This will probably seem very out of character for me. After all, I don't normally write laments about sports heroes. But today when I heard the news that Kirby Puckett had died at the young age of 45, I could not help but be sad. I think he was one of the best, and one of the last of the golden age of baseball.
Kirby Puckett was part of the Minnesota Twins team that rose above all odds to win the World Series in 1987, and again in 1991. Kirby's skill at center field, and his ability to hit home runs when it mattered the most, made him the essential part of those victories. I still remember watching him; my heart leapt with joy when I saw him make an impossible homerun-stealing leap and catch. And he always seemed to do it with such joy.
I remember failing an Organic Chemistry test in my junior year of college the day after the Twins won the World Series. And I have no regrets; who could study at a time like that?

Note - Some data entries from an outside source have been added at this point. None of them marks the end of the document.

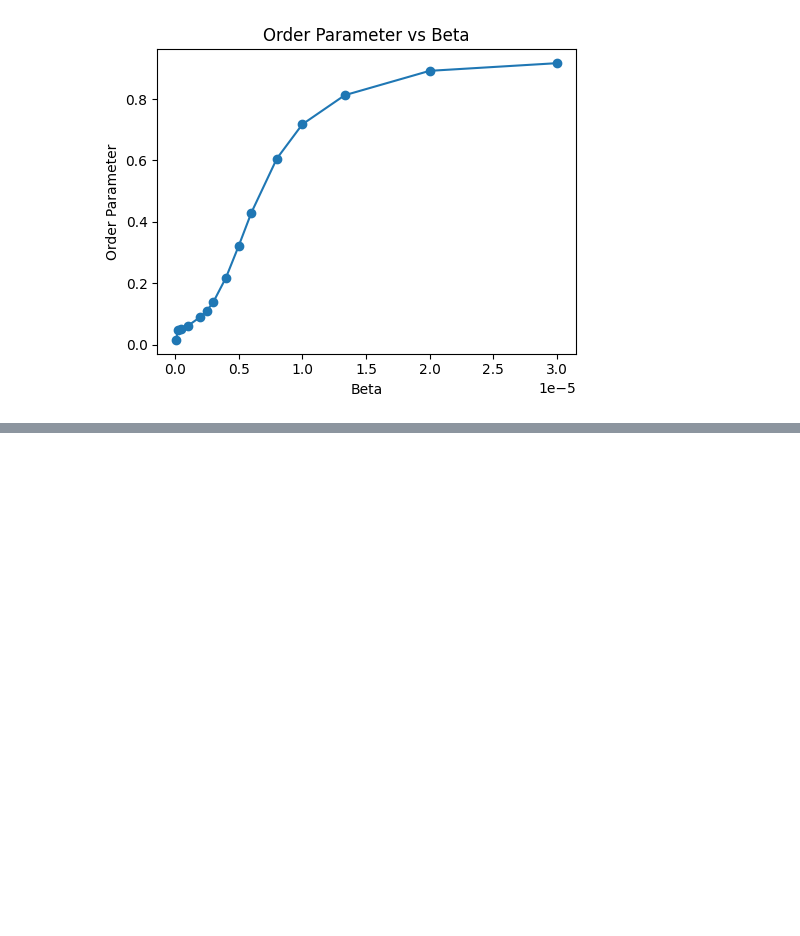
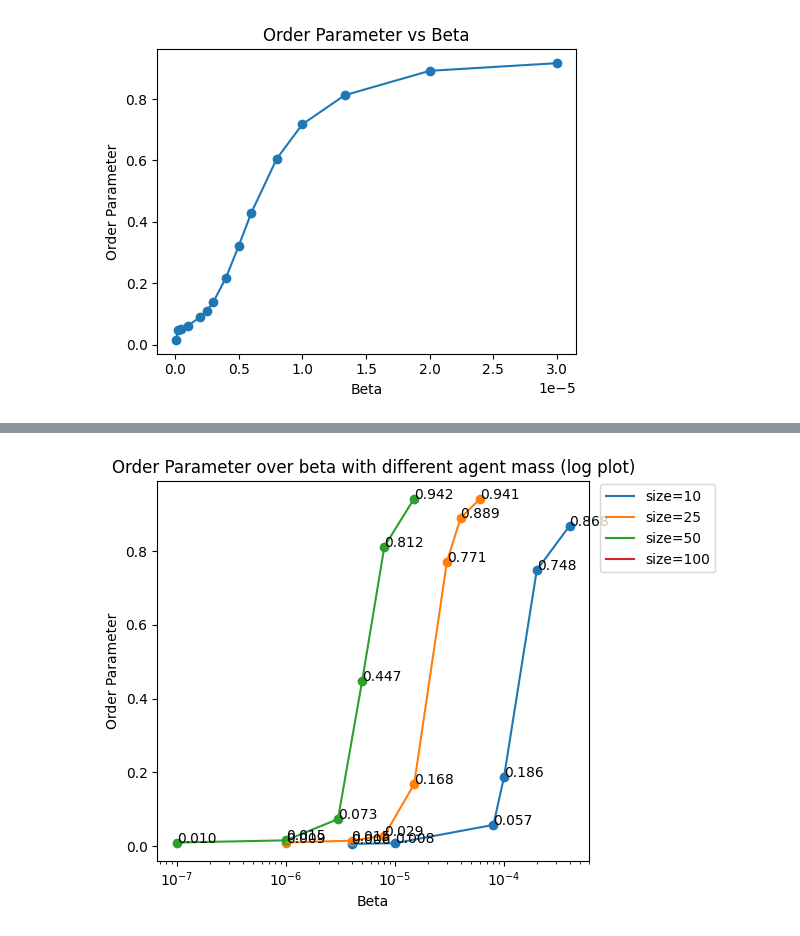
Before and after one commit to yustarandomname/territories-in-three-dimensions, a Jupyter notebook: plot-data/orderparams.ipynb, the cells around one changed output, grey strips where cells are left out. Cells and saved outputs as stored; diff of their text form; code cells hidden in the pictures; blank space fills up the shorter version.

```diff
--- a/plot-data/orderparams.ipynb
+++ b/plot-data/orderparams.ipynb
@@ -62,0 +142,64 @@ plt.show()
+# %%
+import matplotlib.pyplot as plt
+from matplotlib.ticker import (
+    ScalarFormatter,
+)
+
+size_data = {
+    "mass": 50,
+    "iterations": 15000,
+    "gamma": 0.5,
+    "lambda": 0.5,
+    "lattice_sizes": {
+        "10": [
+            {"beta": 4e-4, "order_param": 0.8687592114181371},
+            {"beta": 2e-4, "order_param": 0.7484150815813706},
+            {"beta": 1e-4, "order_param": 0.1867435283840706},
+            {"beta": 8e-5, "order_param": 0.05782479845226618},
+            {"beta": 1e-5, "order_param": 0.008238966455040853},
+            {"beta": 4e-6, "order_param": 0.006345433152310065},
+            {"beta": 2e-6, "order_param": 0.006148499847858702},
+        ],
+        "25": [
+            {"beta": 6e-5, "order_param": 0.9415393333830027},
+            {"beta": 4e-5, "order_param": 0.8898011275396736},
+            {"beta": 3e-5, "order_param": 0.771687369755968},
+            {"beta": 1.5e-5, "order_param": 0.16817968127081484},
+            {"beta": 8e-6, "order_param": 0.029015235712610443},
+            {"beta": 4e-6, "order_param": 0.01507199117710345},
+            {"beta": 1e-6, "order_param": 0.009969653136098655},
+        ],
+        "50": [
+            {"beta": 1.5e-5, "order_param": 0.9425220869747725},
+            {"beta": 8e-6, "order_param": 0.8125293056639039},
+            {"beta": 5e-6, "order_param": 0.4478223893299908},
+            {"beta": 3e-6, "order_param": 0.07351235998636023},
+            {"beta": 1e-6, "order_param": 0.015938455162471554},
+            {"beta": 1e-7, "order_param": 0.010010856867050083},
+        ],
+        "100": [],
+    },
+}
+
+fig, ax = plt.subplots()
+
+for sizes in size_data["lattice_sizes"]:
+    betas = [d["beta"] for d in size_data["lattice_sizes"][sizes]]
+    order_params = [d["order_param"] for d in size_data["lattice_sizes"][sizes]]
+
+    for i in range(len(betas)):
+        ax.annotate(str(order_params[i])[:5], (betas[i], order_params[i]))
+
+    ax.plot(betas, order_params, label="size=" + str(sizes))
+    ax.scatter(x=betas, y=order_params)
+
+ax.set_xscale("log")
+ax.legend(loc="upper left", bbox_to_anchor=(1.01, 1.01))
+
+plt.title("Order Parameter over beta with different agent mass (log plot)")
+plt.ylabel("Order Parameter")
+plt.xlabel("Beta")
+plt.tight_layout()
+plt.show()
+# %% [output]
+[figure, added]
```
Also changed, not shown: parts of 1 cell of this notebook, 3 other files.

I noticed how he always made the sign of the cross whenever he stepped up to bat. I'm no fundamentalist, but I think he truly believed that his abilities at baseball came from a truly higher power, and that sign was an act of submission to that power.

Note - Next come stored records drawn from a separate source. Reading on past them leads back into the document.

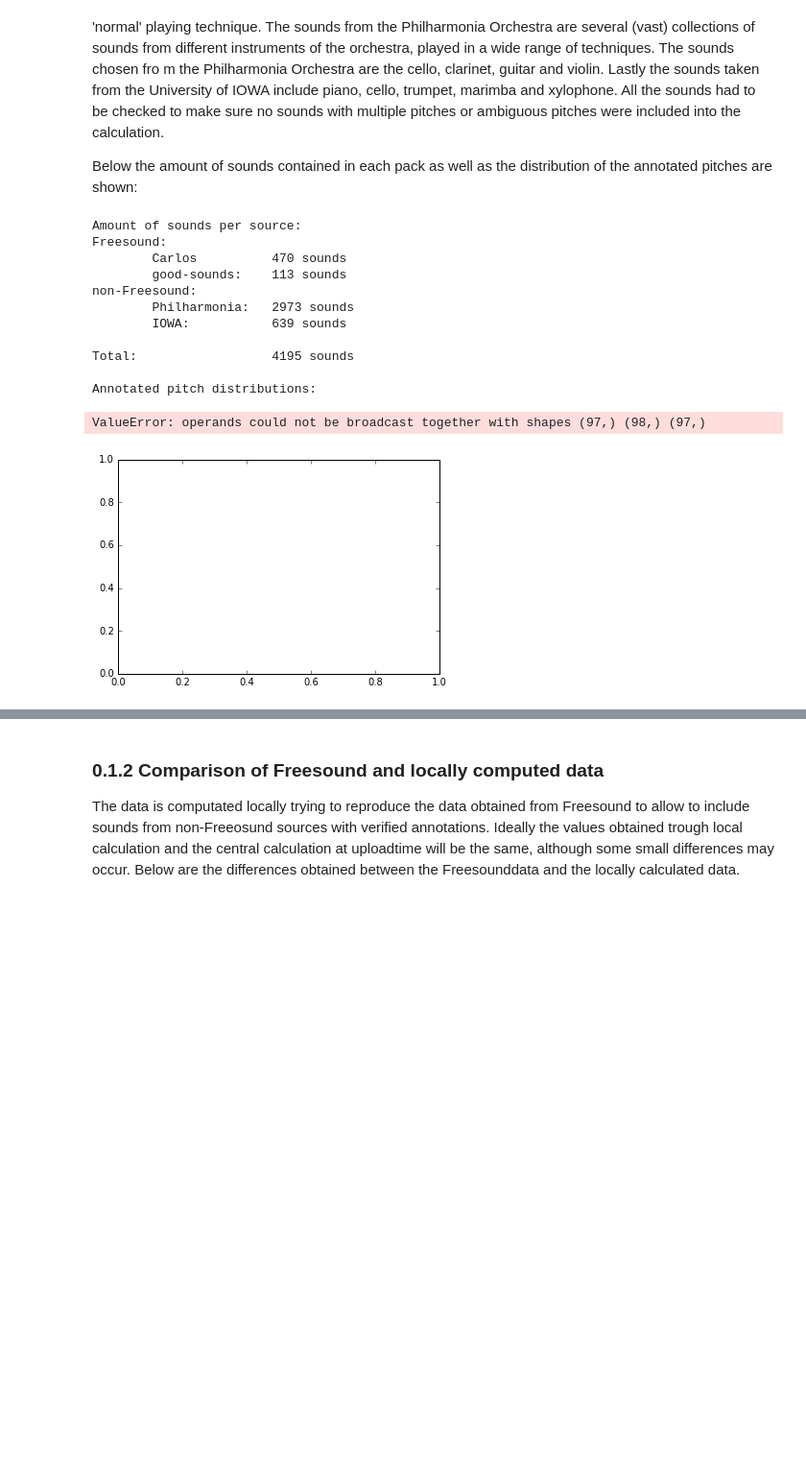
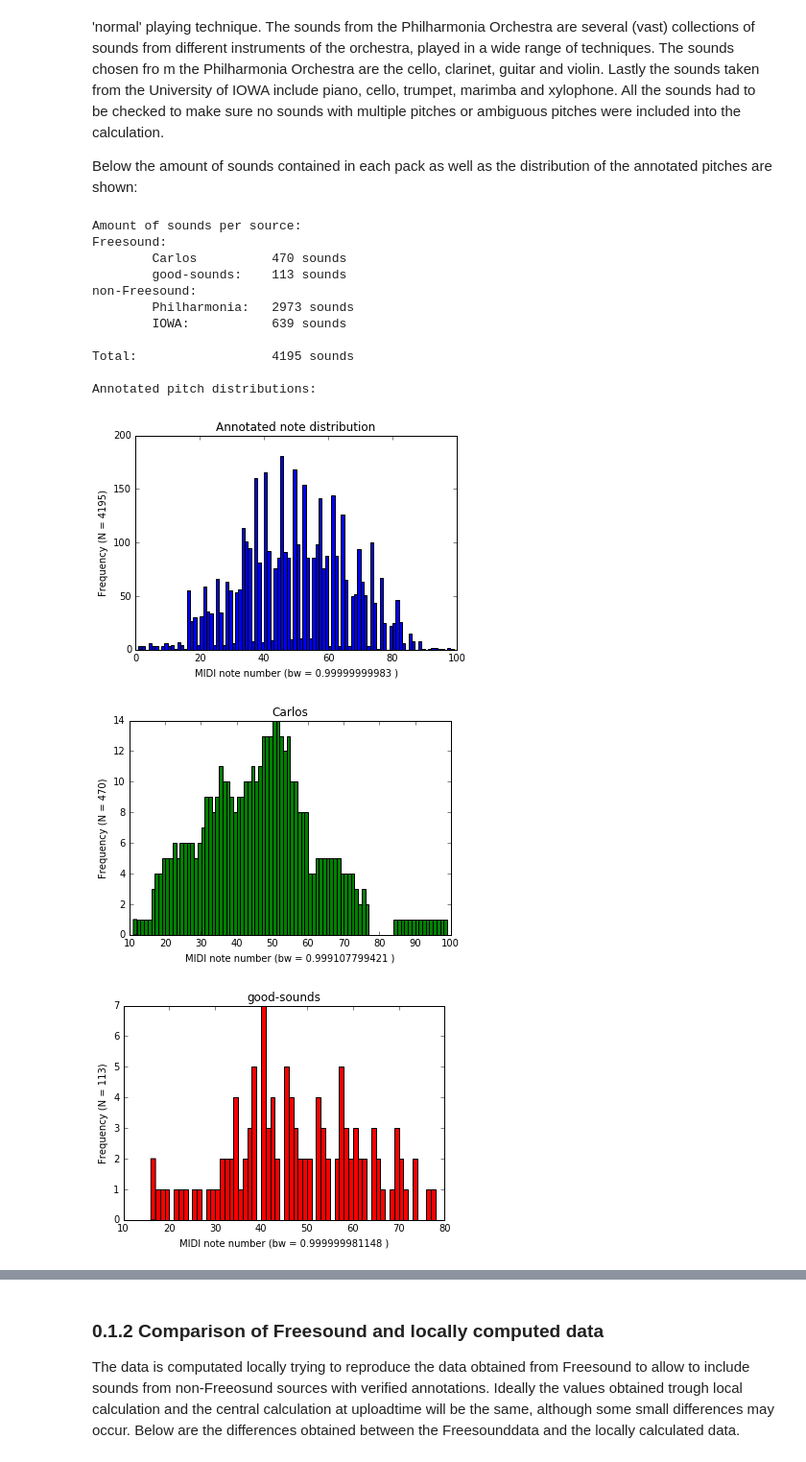
Before and after one commit to akkeh/internship, a Jupyter notebook: pitchEst/notebook/Single-note Sound Pitch Estimation.ipynb, the cells around one changed output, grey strips where cells are left out. Shown at 96% size. Drawn from its saved outputs; the diff is of its cells as text; code cells hidden in the pictures; blank space fills up the shorter version.

```diff
--- a/pitchEst/notebook/Single-note Sound Pitch Estimation.ipynb
+++ b/pitchEst/notebook/Single-note Sound Pitch Estimation.ipynb
@@ -16,20 +16,3 @@ importing functions
 loading data
 loading Freesound data
 done
-# %%
-pTag = pool['annotated.pitch']
-pEst = pool['lowLevel.pitch.median']
-mTag = ut.freq2midi(pTag)
-mEst = ut.freq2midi(pEst)
-st_midi = mTag - mEst
-print min(abs(st_midi))
-
-st =pa.semitoneDist(pTag, pEst)
-print min(abs(st))
-
-print pEst[0], mEst[0]
-
-
-freq = pEst[0]
-note = (np.log2(freq / 440.) * 12.) + 49
-print note, " : ", 2 ** ((note - 49) / 12.) * 440.
@@ -55,27 +33,28 @@ Below the amount of sounds contained in each pack as well as the distribution of
 # %%
 print "Amount of sounds per source:"
 print "Freesound:\n\tCarlos\t\t" + str(csN) + " sounds\n\tgood-sounds:\t" + str(gsN) + " sounds"
 print "non-Freesound:\n\tPhilharmonia:\t" + str(phN) + " sounds\n\tIOWA:\t\t" + str(iwN) + " sounds\n"
 N = csN + gsN + phN + iwN
 print "Total:\t\t\t" + str(N) + " sounds\n"
 print "Annotated pitch distributions:"
 pTag = pool['annotated.pitch']; midi = ut.freq2midi(pTag)
-hst = plt.hist(midi, range=(min(midi), max(midi)), bins=max(midi)-min(midi)); plt.title("Annotated note distribution"); bw = hst[1][3]-hst[1][2]; plt.xlabel("MIDI note number (bw = " + str(bw) + " )"); plt.ylabel("Frequency (N = " + str(N) + ")");  plt.show();
+hst = plt.hist(midi, range=(min(midi), max(midi)), bins=np.round(max(midi)-min(midi))); plt.title("Annotated note distribution"); bw = hst[1][3]-hst[1][2]; plt.xlabel("MIDI note number (bw = " + str(bw) + " )"); plt.ylabel("Frequency (N = " + str(N) + ")");  plt.show();
 hst = plt.hist(midi[:csN], range=(min(midi[:csN]), max(midi[:csN])), bins=np.round(max(midi[:csN])-min(midi[:csN])), color='green'); plt.title("Carlos"); bw = hst[1][3]-hst[1][2]; plt.xlabel("MIDI note number (bw = " + str(bw) + " )");plt.ylabel("Frequency (N = " + str(csN) + ")"); plt.show();
 hst = plt.hist(midi[csN:csN+gsN], range=(min(midi[csN:csN+gsN]), max(midi[csN:csN+gsN])), bins=np.round(max(midi[csN:csN+gsN])-min(midi[csN:csN+gsN])), color='red'); plt.title("good-sounds"); bw = hst[1][3]-hst[1][2]; plt.xlabel("MIDI note number (bw = " + str(bw) + " )"); plt.ylabel("Frequency (N = " + str(gsN) + ")"); plt.show();
 hst = plt.hist(midi[csN+gsN:csN+gsN+phN], range=(min(midi[csN+gsN:csN+gsN+phN]), max(midi[csN+gsN:csN+gsN+phN])), bins=np.round(max(midi[csN+gsN:csN+gsN+phN])-min(midi[csN+gsN:csN+gsN+phN])), color='yellow'); plt.title("Philharmonia"); bw = hst[1][3]-hst[1][2]; plt.xlabel("MIDI note number (bw = " + str(bw) + " )"); plt.ylabel("Frequency (N = " + str(phN) + ")"); plt.show();
 hst = plt.hist(midi[csN+gsN+phN:], range=(min(midi[csN+gsN+phN:]), max(midi[csN+gsN+phN:])), bins=np.round(max(midi[csN+gsN+phN:])-min(midi[csN+gsN+phN:])), color='lightblue'); plt.title("IOWA"); bw = hst[1][3]-hst[1][2]; plt.xlabel("MIDI note number (bw = " + str(bw) + " )"); plt.ylabel("Frequency (N = " + str(iwN) + ")"); plt.show();
 # %% [output]
 Amount of sounds per source:
 Freesound:
         Carlos          470 sounds
         good-sounds:    113 sounds
 non-Freesound:
         Philharmonia:   2973 sounds
         IOWA:           639 sounds
 
 Total:                  4195 sounds
 
 Annotated pitch distributions:
-ValueError: operands could not be broadcast together with shapes (97,) (98,) (97,)
-[figure, old version]
+[figure, new version]
+[figure, added]
+[figure, added]
```
Also changed, not shown: parts of 7 cells of this notebook, 1 other file.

My father in law was there at the Metrodome to watch Kirby's last at bat, which was a tragic, ignominious ordeal. Puckett was hit squarely in the face with a high speed pitch. The next spring, he woke up one day unable to see out of one eye. The two events were unrelated; he was diagnosed with glaucoma, and his baseball career was over, just like that.

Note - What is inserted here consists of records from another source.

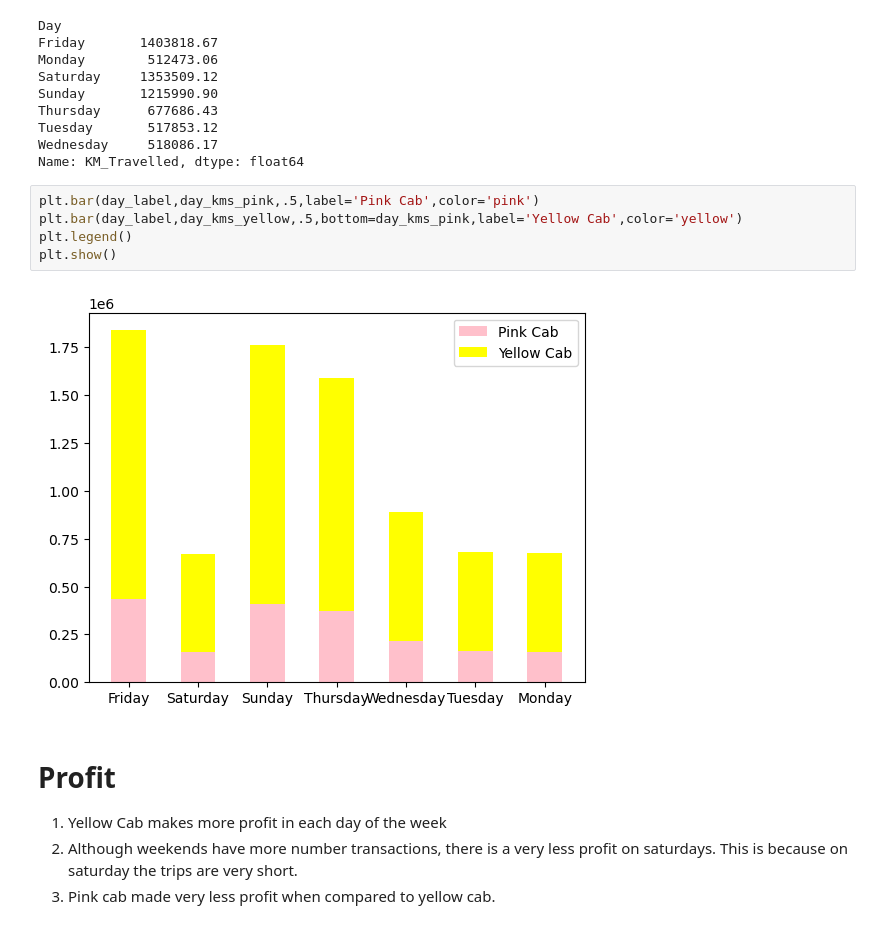
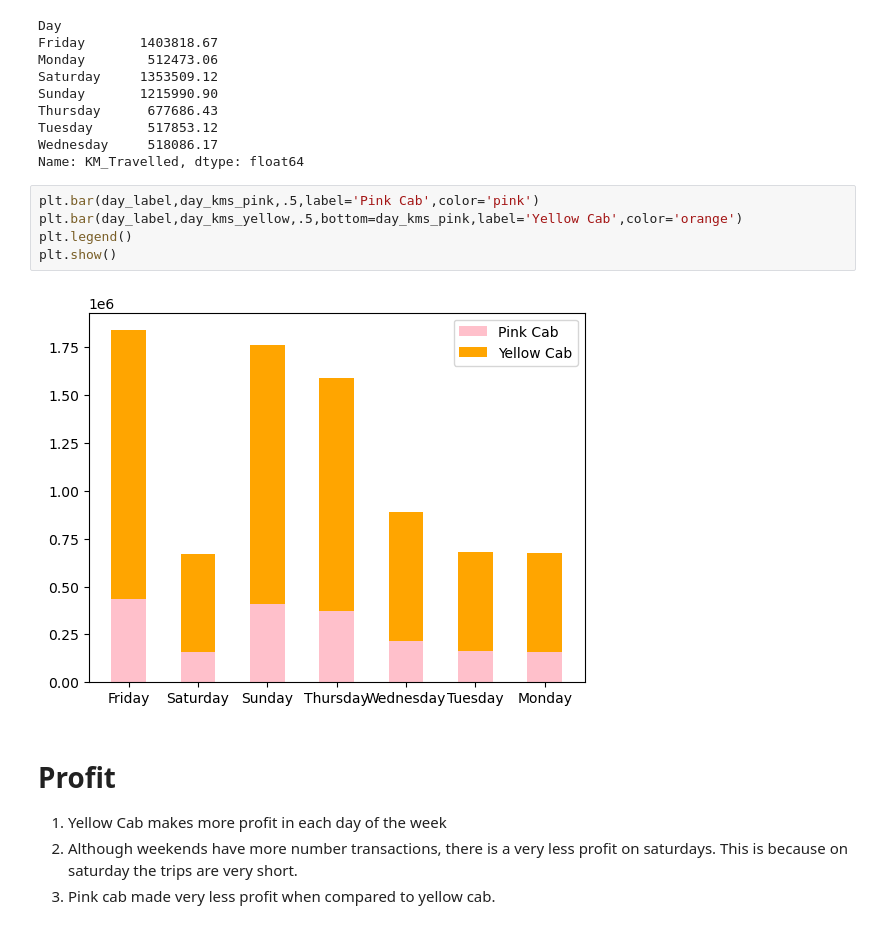
Before and after one commit to jamz97/VC, a Jupyter notebook: G2M Case Study.ipynb, the cells around one changed output. Drawn from its saved outputs; the diff is of its cells as text.

```diff
--- a/G2M Case Study.ipynb
+++ b/G2M Case Study.ipynb
@@ -294,11 +294,11 @@ Wednesday     518086.17
 Name: KM_Travelled, dtype: float64
 # %%
 plt.bar(day_label,day_kms_pink,.5,label='Pink Cab',color='pink')
-plt.bar(day_label,day_kms_yellow,.5,bottom=day_kms_pink,label='Yellow Cab',color='yellow')
+plt.bar(day_label,day_kms_yellow,.5,bottom=day_kms_pink,label='Yellow Cab',color='orange')
 plt.legend()
 plt.show()
 # %% [output]
-[figure, old version]
+[figure, new version]
 # %% [markdown]
 # Profit
 
```
Also changed, not shown: parts of 11 cells of this notebook.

I truly think part of his soul died when he was no longer able to play the game he loved. He went through some troubled times in his personal life, which were unfortunately amplified by the media. I think we all realized at that point, that he was just a human like all of us. A hero, no doubt, but very human.
What makes me really sad is that I think that with Puckett's passing, we have seen the end of an era. Not just in baseball, but in a time of innocence here in Minnesota, when everyone had parents or grandparents on the farm, when The Cities were still unsprawling, when everyone listened to the Twins games on WCCO radio and cheered with every home run, when there actually were towns like Lake Wobegon, and everyone had connections to them. Major league baseball still meant something besides enormous salaries, and the players still had a love for the game. I fear all of that has been lost somehow, that this world has grown a little too big and commercialized for heroes like Kirby Puckett to exist today.
Kirby, have fun on the Field of Dreams. I know you're there.